Spanish Police Take Down Clam Gang

The phrase food crime usually entails mixing watermelon and lentils or decorating a glass of milk with hot dogs. But an organized crime group in Spain may have given it a new meaning when it poisoned 27 people with illegally poached clams.

Illegally harvested clams are seen during a police seizure in early December 2019. (La Guardia Civil)Illegally harvested clams are seen during a police seizure in early December 2019. (La Guardia Civil)Europol said on Thursday that 43 people were arrested and 11 companies were placed under investigation following the food poisoning.  

Spanish police officers seized more than 40 tons of Japanese clams, estimated to be worth US$387,000, along with cash. They also raided several hideouts where criminals were keeping the clams in hatcheries.

The organized crime group is believed to have operated for at least a year, making $10 million from selling 1,100 tons of clams.

"The illegal clams were harvested in Portugal and then moved to Spain for the most lucrative seasons – the summer and the end-of-the-year holidays," Europol said in a statement. "After a brief clean up, the contaminated clams were sold in markets and restaurants. Washing the clam got rid of the bacteria (E. coli), but did not eliminate the viruses (Norovirus genogroup I and II and Hepatitis A)."

Those responsible for running the illegal hatcheries mixed contaminated clams with ones acquired legally and used false documents from Portuguese estuaries to make it difficult to trace their origin, Spanish police said.

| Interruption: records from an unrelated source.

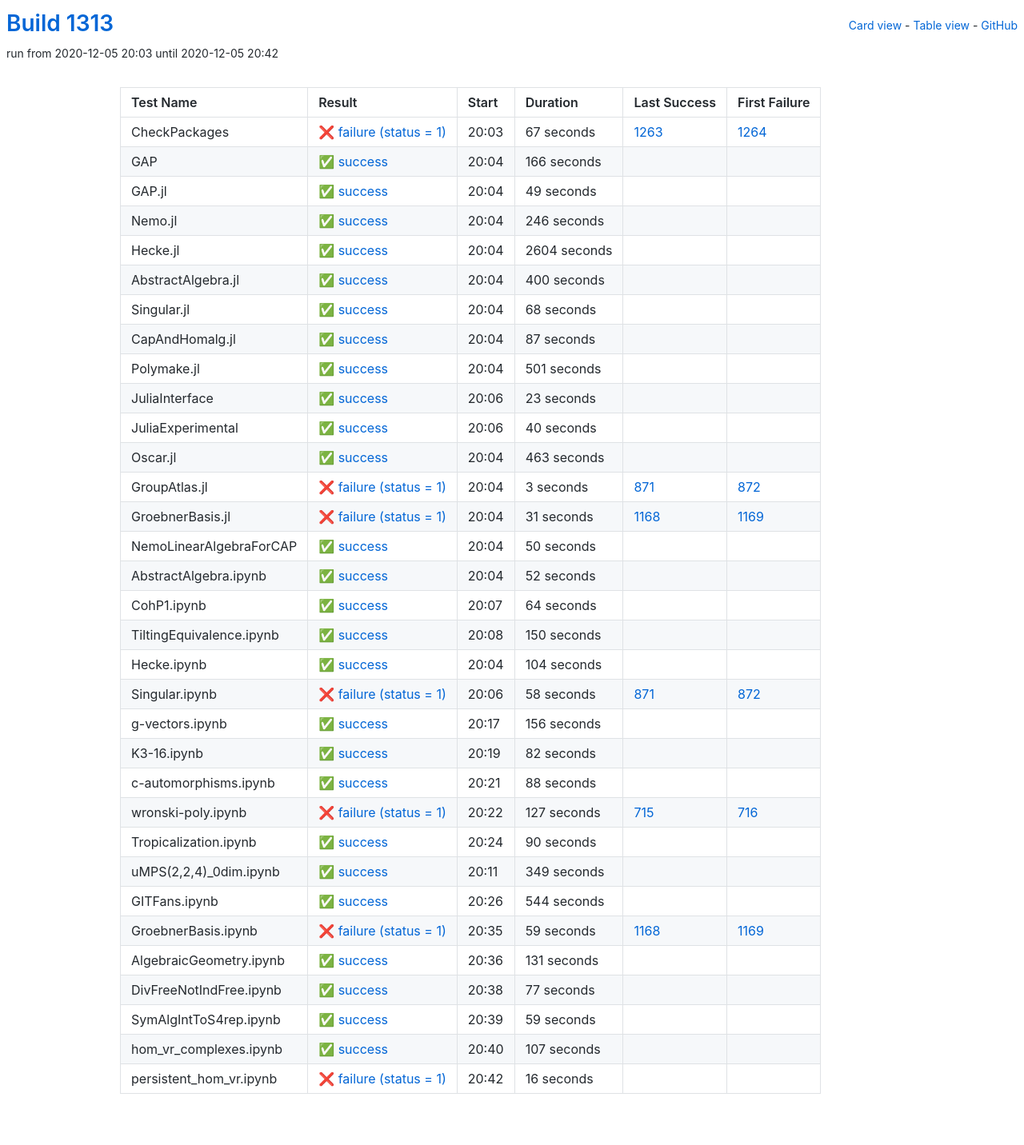
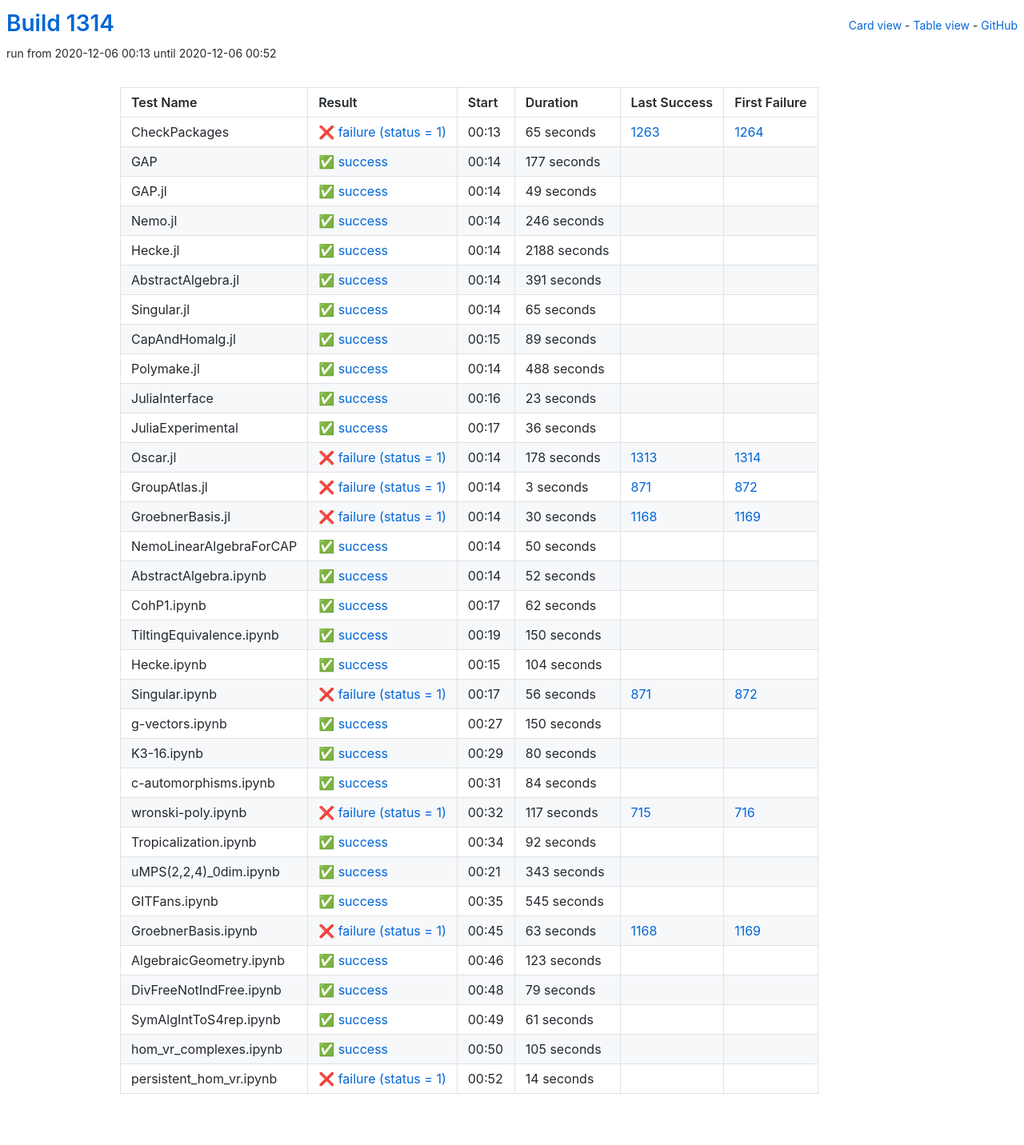
Before and after one commit to oscar-system/oscar-ci-status-stable, a Jekyll site: the page built from table.html, in a window 1280 px wide. Shown: the whole page at 80% size. Built offline with Jekyll 4.4.1, drawn with Linux system fonts in a browser that asks for light colours.

Commit message:
Build #1314

```diff
--- a/_data/ci.yml
+++ b/_data/ci.yml
@@ -1,6 +1,6 @@
 ---
-build: 1313
-build_url: https://oscarci.mathematik.uni-kl.de/job/oscar-stable/1313/
+build: 1314
+build_url: https://oscarci.mathematik.uni-kl.de/job/oscar-stable/1314/
 job: oscar-stable
 organization: oscar-system
 repo: oscar-ci-status-stable
@@ -8,32 +8,32 @@ repourl: https://github.com/oscar-system/oscar-ci-status-stable
 tests:
 - name: CheckPackages
   id: checkpackages
-  log: https://oscarci.mathematik.uni-kl.de/job/oscar-stable/1313/artifact/logs/build-1313/CheckPackages.log
-  start: 2020-12-05 20:03
+  log: https://oscarci.mathematik.uni-kl.de/job/oscar-stable/1314/artifact/logs/build-1314/CheckPackages.log
+  start: 2020-12-06 00:13
   success: false
   exitcode: 1
   status: failure
-  duration: 67
+  duration: 65
   last_success: 1263
   last_success_url: https://oscarci.mathematik.uni-kl.de/job/oscar-stable/1263/
   first_failure: 1264
   first_failure_url: https://oscarci.mathematik.uni-kl.de/job/oscar-stable/1264/
 - name: GAP
   id: gap
-  log: https://oscarci.mathematik.uni-kl.de/job/oscar-stable/1313/artifact/logs/build-1313/GAP.log
-  start: 2020-12-05 20:04
+  log: https://oscarci.mathematik.uni-kl.de/job/oscar-stable/1314/artifact/logs/build-1314/GAP.log
+  start: 2020-12-06 00:14
   success: true
   exitcode: 0
   status: success
-  duration: 166
+  duration: 177
   last_success: false
   last_success_url:
   first_failure: false
   first_failure_url:
 - name: GAP.jl
   id: gap-jl
-  log: https://oscarci.mathematik.uni-kl.de/job/oscar-stable/1313/artifact/logs/build-1313/GAP.jl.log
-  start: 2020-12-05 20:04
+  log: https://oscarci.mathematik.uni-kl.de/job/oscar-stable/1314/artifact/logs/build-1314/GAP.jl.log
+  start: 2020-12-06 00:14
   success: true
   exitcode: 0
   status: success
@@ -44,8 +44,8 @@ tests:
   first_failure_url:
 - name: Nemo.jl
   id: nemo-jl
-  log: https://oscarci.mathematik.uni-kl.de/job/oscar-stable/1313/artifact/logs/build-1313/Nemo.jl.log
-  start: 2020-12-05 20:04
+  log: https://oscarci.mathematik.uni-kl.de/job/oscar-stable/1314/artifact/logs/build-1314/Nemo.jl.log
+  start: 2020-12-06 00:14
   success: true
   exitcode: 0
   status: success
@@ -56,68 +56,68 @@ tests:
   first_failure_url:
 - name: Hecke.jl
   id: hecke-jl
-  log: https://oscarci.mathematik.uni-kl.de/job/oscar-stable/1313/artifact/logs/build-1313/Hecke.jl.log
-  start: 2020-12-05 20:04
+  log: https://oscarci.mathematik.uni-kl.de/job/oscar-stable/1314/artifact/logs/build-1314/Hecke.jl.log
+  start: 2020-12-06 00:14
   success: true
   exitcode: 0
   status: success
-  duration: 2604
+  duration: 2188
   last_success: false
   last_success_url:
   first_failure: false
   first_failure_url:
 - name: AbstractAlgebra.jl
   id: abstractalgebra-jl
-  log: https://oscarci.mathematik.uni-kl.de/job/oscar-stable/1313/artifact/logs/build-1313/AbstractAlgebra.jl.log
-  start: 2020-12-05 20:04
+  log: https://oscarci.mathematik.uni-kl.de/job/oscar-stable/1314/artifact/logs/build-1314/AbstractAlgebra.jl.log
+  start: 2020-12-06 00:14
   success: true
   exitcode: 0
   status: success
-  duration: 400
+  duration: 391
   last_success: false
   last_success_url:
   first_failure: false
   first_failure_url:
 - name: Singular.jl
   id: singular-jl
-  log: https://oscarci.mathematik.uni-kl.de/job/oscar-stable/1313/artifact/logs/build-1313/Singular.jl.log
-  start: 2020-12-05 20:04
+  log: https://oscarci.mathematik.uni-kl.de/job/oscar-stable/1314/artifact/logs/build-1314/Singular.jl.log
+  start: 2020-12-06 00:14
   success: true
   exitcode: 0
   status: success
-  duration: 68
+  duration: 65
   last_success: false
   last_success_url:
   first_failure: false
   first_failure_url:
 - name: CapAndHomalg.jl
   id: capandhomalg-jl
-  log: https://oscarci.mathematik.uni-kl.de/job/oscar-stable/1313/artifact/logs/build-1313/CapAndHomalg.jl.log
-  start: 2020-12-05 20:04
+  log: https://oscarci.mathematik.uni-kl.de/job/oscar-stable/1314/artifact/logs/build-1314/CapAndHomalg.jl.log
+  start: 2020-12-06 00:15
   success: true
   exitcode: 0
   status: success
-  duration: 87
+  duration: 89
   last_success: false
   last_success_url:
   first_failure: false
   first_failure_url:
 - name: Polymake.jl
   id: polymake-jl
-  log: https://oscarci.mathematik.uni-kl.de/job/oscar-stable/1313/artifact/logs/build-1313/Polymake.jl.log
-  start: 2020-12-05 20:04
+  log: https://oscarci.mathematik.uni-kl.de/job/oscar-stable/1314/artifact/logs/build-1314/Polymake.jl.log
+  start: 2020-12-06 00:14
   success: true
   exitcode: 0
   status: success
-  duration: 501
+  duration: 488
   last_success: false
   last_success_url:
   first_failure: false
   first_failure_url:
 - name: JuliaInterface
   id: juliainterface
-  log: https://oscarci.mathematik.uni-kl.de/job/oscar-stable/1313/artifact/logs/build-1313/JuliaInterface.log
-  start: 2020-12-05 20:06
+  log: https://oscarci.mathematik.uni-kl.de/job/oscar-stable/1314/artifact/logs/build-1314/JuliaInterface.log
+  start: 2020-12-06 00:16
   success: true
   exitcode: 0
   status: success
@@ -128,32 +128,32 @@ tests:
   first_failure_url:
 - name: JuliaExperimental
   id: juliaexperimental
-  log: https://oscarci.mathematik.uni-kl.de/job/oscar-stable/1313/artifact/logs/build-1313/JuliaExperimental.log
-  start: 2020-12-05 20:06
+  log: https://oscarci.mathematik.uni-kl.de/job/oscar-stable/1314/artifact/logs/build-1314/JuliaExperimental.log
+  start: 2020-12-06 00:17
   success: true
   exitcode: 0
   status: success
-  duration: 40
+  duration: 36
   last_success: false
   last_success_url:
   first_failure: false
   first_failure_url:
 - name: Oscar.jl
   id: oscar-jl
-  log: https://oscarci.mathematik.uni-kl.de/job/oscar-stable/1313/artifact/logs/build-1313/Oscar.jl.log
-  start: 2020-12-05 20:04
-  success: true
-  exitcode: 0
-  status: success
-  duration: 463
-  last_success: false
-  last_success_url:
-  first_failure: false
-  first_failure_url:
+  log: https://oscarci.mathematik.uni-kl.de/job/oscar-stable/1314/artifact/logs/build-1314/Oscar.jl.log
+  start: 2020-12-06 00:14
+  success: false
+  exitcode: 1
+  status: failure
+  duration: 178
+  last_success: 1313
+  last_success_url: https://oscarci.mathematik.uni-kl.de/job/oscar-stable/1313/
+  first_failure: 1314
+  first_failure_url: https://oscarci.mathematik.uni-kl.de/job/oscar-stable/1314/
 - name: GroupAtlas.jl
   id: groupatlas-jl
-  log: https://oscarci.mathematik.uni-kl.de/job/oscar-stable/1313/artifact/logs/build-1313/GroupAtlas.jl.log
-  start: 2020-12-05 20:04
+  log: https://oscarci.mathematik.uni-kl.de/job/oscar-stable/1314/artifact/logs/build-1314/GroupAtlas.jl.log
+  start: 2020-12-06 00:14
   success: false
   exitcode: 1
   status: failure
@@ -164,20 +164,20 @@ tests:
   first_failure_url: https://oscarci.mathematik.uni-kl.de/job/oscar-stable/872/
 - name: GroebnerBasis.jl
   id: groebnerbasis-jl
-  log: https://oscarci.mathematik.uni-kl.de/job/oscar-stable/1313/artifact/logs/build-1313/GroebnerBasis.jl.log
-  start: 2020-12-05 20:04
+  log: https://oscarci.mathematik.uni-kl.de/job/oscar-stable/1314/artifact/logs/build-1314/GroebnerBasis.jl.log
+  start: 2020-12-06 00:14
   success: false
   exitcode: 1
   status: failure
-  duration: 31
+  duration: 30
   last_success: 1168
   last_success_url: https://oscarci.mathematik.uni-kl.de/job/oscar-stable/1168/
   first_failure: 1169
   first_failure_url: https://oscarci.mathematik.uni-kl.de/job/oscar-stable/1169/
 - name: NemoLinearAlgebraForCAP
   id: nemolinearalgebraforcap
-  log: https://oscarci.mathematik.uni-kl.de/job/oscar-stable/1313/artifact/logs/build-1313/NemoLinearAlgebraForCAP.log
-  start: 2020-12-05 20:04
+  log: https://oscarci.mathematik.uni-kl.de/job/oscar-stable/1314/artifact/logs/build-1314/NemoLinearAlgebraForCAP.log
+  start: 2020-12-06 00:14
   success: true
   exitcode: 0
   status: success
@@ -188,8 +188,8 @@ tests:
   first_failure_url:
 - name: AbstractAlgebra.ipynb
   id: abstractalgebra-ipynb
-  log: https://oscarci.mathematik.uni-kl.de/job/oscar-stable/1313/artifact/logs/build-1313/AbstractAlgebra.ipynb.log
-  start: 2020-12-05 20:04
+  log: https://oscarci.mathematik.uni-kl.de/job/oscar-stable/1314/artifact/logs/build-1314/AbstractAlgebra.ipynb.log
+  start: 2020-12-06 00:14
   success: true
   exitcode: 0
   status: success
@@ -200,20 +200,20 @@ tests:
   first_failure_url:
 - name: CohP1.ipynb
   id: cohp1-ipynb
-  log: https://oscarci.mathematik.uni-kl.de/job/oscar-stable/1313/artifact/logs/build-1313/CohP1.ipynb.log
-  start: 2020-12-05 20:07
+  log: https://oscarci.mathematik.uni-kl.de/job/oscar-stable/1314/artifact/logs/build-1314/CohP1.ipynb.log
+  start: 2020-12-06 00:17
   success: true
   exitcode: 0
   status: success
-  duration: 64
+  duration: 62
   last_success: false
   last_success_url:
   first_failure: false
   first_failure_url:
 - name: TiltingEquivalence.ipynb
   id: tiltingequivalence-ipynb
-  log: https://oscarci.mathematik.uni-kl.de/job/oscar-stable/1313/artifact/logs/build-1313/TiltingEquivalence.ipynb.log
-  start: 2020-12-05 20:08
+  log: https://oscarci.mathematik.uni-kl.de/job/oscar-stable/1314/artifact/logs/build-1314/TiltingEquivalence.ipynb.log
+  start: 2020-12-06 00:19
   success: true
   exitcode: 0
   status: success
@@ -224,8 +224,8 @@ tests:
   first_failure_url:
 - name: Hecke.ipynb
   id: hecke-ipynb
-  log: https://oscarci.mathematik.uni-kl.de/job/oscar-stable/1313/artifact/logs/build-1313/Hecke.ipynb.log
-  start: 2020-12-05 20:04
+  log: https://oscarci.mathematik.uni-kl.de/job/oscar-stable/1314/artifact/logs/build-1314/Hecke.ipynb.log
+  start: 2020-12-06 00:15
   success: true
   exitcode: 0
   status: success
@@ -236,168 +236,168 @@ tests:
   first_failure_url:
 - name: Singular.ipynb
   id: singular-ipynb
-  log: https://oscarci.mathematik.uni-kl.de/job/oscar-stable/1313/artifact/logs/build-1313/Singular.ipynb.log
-  start: 2020-12-05 20:06
+  log: https://oscarci.mathematik.uni-kl.de/job/oscar-stable/1314/artifact/logs/build-1314/Singular.ipynb.log
+  start: 2020-12-06 00:17
   success: false
   exitcode: 1
   status: failure
-  duration: 58
+  duration: 56
   last_success: 871
   last_success_url: https://oscarci.mathematik.uni-kl.de/job/oscar-stable/871/
   first_failure: 872
   first_failure_url: https://oscarci.mathematik.uni-kl.de/job/oscar-stable/872/
 - name: g-vectors.ipynb
   id: g-vectors-ipynb
-  log: https://oscarci.mathematik.uni-kl.de/job/oscar-stable/1313/artifact/logs/build-1313/g-vectors.ipynb.log
-  start: 2020-12-05 20:17
+  log: https://oscarci.mathematik.uni-kl.de/job/oscar-stable/1314/artifact/logs/build-1314/g-vectors.ipynb.log
+  start: 2020-12-06 00:27
   success: true
   exitcode: 0
   status: success
-  duration: 156
+  duration: 150
   last_success: false
   last_success_url:
   first_failure: false
   first_failure_url:
 - name: K3-16.ipynb
   id: k3-16-ipynb
-  log: https://oscarci.mathematik.uni-kl.de/job/oscar-stable/1313/artifact/logs/build-1313/K3-16.ipynb.log
-  start: 2020-12-05 20:19
+  log: https://oscarci.mathematik.uni-kl.de/job/oscar-stable/1314/artifact/logs/build-1314/K3-16.ipynb.log
+  start: 2020-12-06 00:29
   success: true
   exitcode: 0
   status: success
-  duration: 82
+  duration: 80
   last_success: false
   last_success_url:
   first_failure: false
   first_failure_url:
 - name: c-automorphisms.ipynb
   id: c-automorphisms-ipynb
-  log: https://oscarci.mathematik.uni-kl.de/job/oscar-stable/1313/artifact/logs/build-1313/c-automorphisms.ipynb.log
-  start: 2020-12-05 20:21
+  log: https://oscarci.mathematik.uni-kl.de/job/oscar-stable/1314/artifact/logs/build-1314/c-automorphisms.ipynb.log
+  start: 2020-12-06 00:31
   success: true
   exitcode: 0
   status: success
-  duration: 88
+  duration: 84
   last_success: false
   last_success_url:
   first_failure: false
   first_failure_url:
 - name: wronski-poly.ipynb
   id: wronski-poly-ipynb
-  log: https://oscarci.mathematik.uni-kl.de/job/oscar-stable/1313/artifact/logs/build-1313/wronski-poly.ipynb.log
-  start: 2020-12-05 20:22
+  log: https://oscarci.mathematik.uni-kl.de/job/oscar-stable/1314/artifact/logs/build-1314/wronski-poly.ipynb.log
+  start: 2020-12-06 00:32
   success: false
   exitcode: 1
   status: failure
-  duration: 127
+  duration: 117
   last_success: 715
   last_success_url: https://oscarci.mathematik.uni-kl.de/job/oscar-stable/715/
   first_failure: 716
   first_failure_url: https://oscarci.mathematik.uni-kl.de/job/oscar-stable/716/
 - name: Tropicalization.ipynb
   id: tropicalization-ipynb
-  log: https://oscarci.mathematik.uni-kl.de/job/oscar-stable/1313/artifact/logs/build-1313/Tropicalization.ipynb.log
-  start: 2020-12-05 20:24
+  log: https://oscarci.mathematik.uni-kl.de/job/oscar-stable/1314/artifact/logs/build-1314/Tropicalization.ipynb.log
+  start: 2020-12-06 00:34
   success: true
   exitcode: 0
   status: success
-  duration: 90
+  duration: 92
   last_success: false
   last_success_url:
   first_failure: false
   first_failure_url:
 - name: uMPS(2,2,4)_0dim.ipynb
   id: umps-2-2-4-0dim-ipynb
-  log: https://oscarci.mathematik.uni-kl.de/job/oscar-stable/1313/artifact/logs/build-1313/uMPS-2-2-4-_0dim.ipynb.log
-  start: 2020-12-05 20:11
+  log: https://oscarci.mathematik.uni-kl.de/job/oscar-stable/1314/artifact/logs/build-1314/uMPS-2-2-4-_0dim.ipynb.log
+  start: 2020-12-06 00:21
   success: true
   exitcode: 0
   status: success
-  duration: 349
+  duration: 343
   last_success: false
   last_success_url:
   first_failure: false
   first_failure_url:
 - name: GITFans.ipynb
   id: gitfans-ipynb
-  log: https://oscarci.mathematik.uni-kl.de/job/oscar-stable/1313/artifact/logs/build-1313/GITFans.ipynb.log
-  start: 2020-12-05 20:26
+  log: https://oscarci.mathematik.uni-kl.de/job/oscar-stable/1314/artifact/logs/build-1314/GITFans.ipynb.log
+  start: 2020-12-06 00:35
   success: true
   exitcode: 0
   status: success
-  duration: 544
+  duration: 545
   last_success: false
   last_success_url:
   first_failure: false
   first_failure_url:
 - name: GroebnerBasis.ipynb
   id: groebnerbasis-ipynb
-  log: https://oscarci.mathematik.uni-kl.de/job/oscar-stable/1313/artifact/logs/build-1313/GroebnerBasis.ipynb.log
-  start: 2020-12-05 20:35
+  log: https://oscarci.mathematik.uni-kl.de/job/oscar-stable/1314/artifact/logs/build-1314/GroebnerBasis.ipynb.log
+  start: 2020-12-06 00:45
   success: false
   exitcode: 1
   status: failure
-  duration: 59
+  duration: 63
   last_success: 1168
   last_success_url: https://oscarci.mathematik.uni-kl.de/job/oscar-stable/1168/
   first_failure: 1169
   first_failure_url: https://oscarci.mathematik.uni-kl.de/job/oscar-stable/1169/
 - name: AlgebraicGeometry.ipynb
   id: algebraicgeometry-ipynb
-  log: https://oscarci.mathematik.uni-kl.de/job/oscar-stable/1313/artifact/logs/build-1313/AlgebraicGeometry.ipynb.log
-  start: 2020-12-05 20:36
+  log: https://oscarci.mathematik.uni-kl.de/job/oscar-stable/1314/artifact/logs/build-1314/AlgebraicGeometry.ipynb.log
+  start: 2020-12-06 00:46
   success: true
   exitcode: 0
   status: success
-  duration: 131
+  duration: 123
   last_success: false
   last_success_url:
   first_failure: false
   first_failure_url:
 - name: DivFreeNotIndFree.ipynb
   id: divfreenotindfree-ipynb
-  log: https://oscarci.mathematik.uni-kl.de/job/oscar-stable/1313/artifact/logs/build-1313/DivFreeNotIndFree.ipynb.log
-  start: 2020-12-05 20:38
+  log: https://oscarci.mathematik.uni-kl.de/job/oscar-stable/1314/artifact/logs/build-1314/DivFreeNotIndFree.ipynb.log
+  start: 2020-12-06 00:48
   success: true
   exitcode: 0
   status: success
-  duration: 77
+  duration: 79
   last_success: false
   last_success_url:
   first_failure: false
   first_failure_url:
 - name: SymAlgIntToS4rep.ipynb
   id: symalginttos4rep-ipynb
-  log: https://oscarci.mathematik.uni-kl.de/job/oscar-stable/1313/artifact/logs/build-1313/SymAlgIntToS4rep.ipynb.log
-  start: 2020-12-05 20:39
+  log: https://oscarci.mathematik.uni-kl.de/job/oscar-stable/1314/artifact/logs/build-1314/SymAlgIntToS4rep.ipynb.log
+  start: 2020-12-06 00:49
   success: true
   exitcode: 0
   status: success
-  duration: 59
+  duration: 61
   last_success: false
   last_success_url:
   first_failure: false
   first_failure_url:
 - name: hom_vr_complexes.ipynb
   id: hom-vr-complexes-ipynb
-  log: https://oscarci.mathematik.uni-kl.de/job/oscar-stable/1313/artifact/logs/build-1313/hom_vr_complexes.ipynb.log
-  start: 2020-12-05 20:40
+  log: https://oscarci.mathematik.uni-kl.de/job/oscar-stable/1314/artifact/logs/build-1314/hom_vr_complexes.ipynb.log
+  start: 2020-12-06 00:50
   success: true
   exitcode: 0
   status: success
-  duration: 107
+  duration: 105
   last_success: false
   last_success_url:
   first_failure: false
   first_failure_url:
 - name: persistent_hom_vr.ipynb
   id: persistent-hom-vr-ipynb
-  log: https://oscarci.mathematik.uni-kl.de/job/oscar-stable/1313/artifact/logs/build-1313/persistent_hom_vr.ipynb.log
-  start: 2020-12-05 20:42
+  log: https://oscarci.mathematik.uni-kl.de/job/oscar-stable/1314/artifact/logs/build-1314/persistent_hom_vr.ipynb.log
+  start: 2020-12-06 00:52
   success: false
   exitcode: 1
   status: failure
-  duration: 16
+  duration: 14
   last_success: false
   last_success_url:
   first_failure: false
```
Also changed, not shown: README.md.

The group then smuggled the clams from Portugal into the Spanish cities of Huelva and Cantabria, where the mollusks were purchased by local restaurants.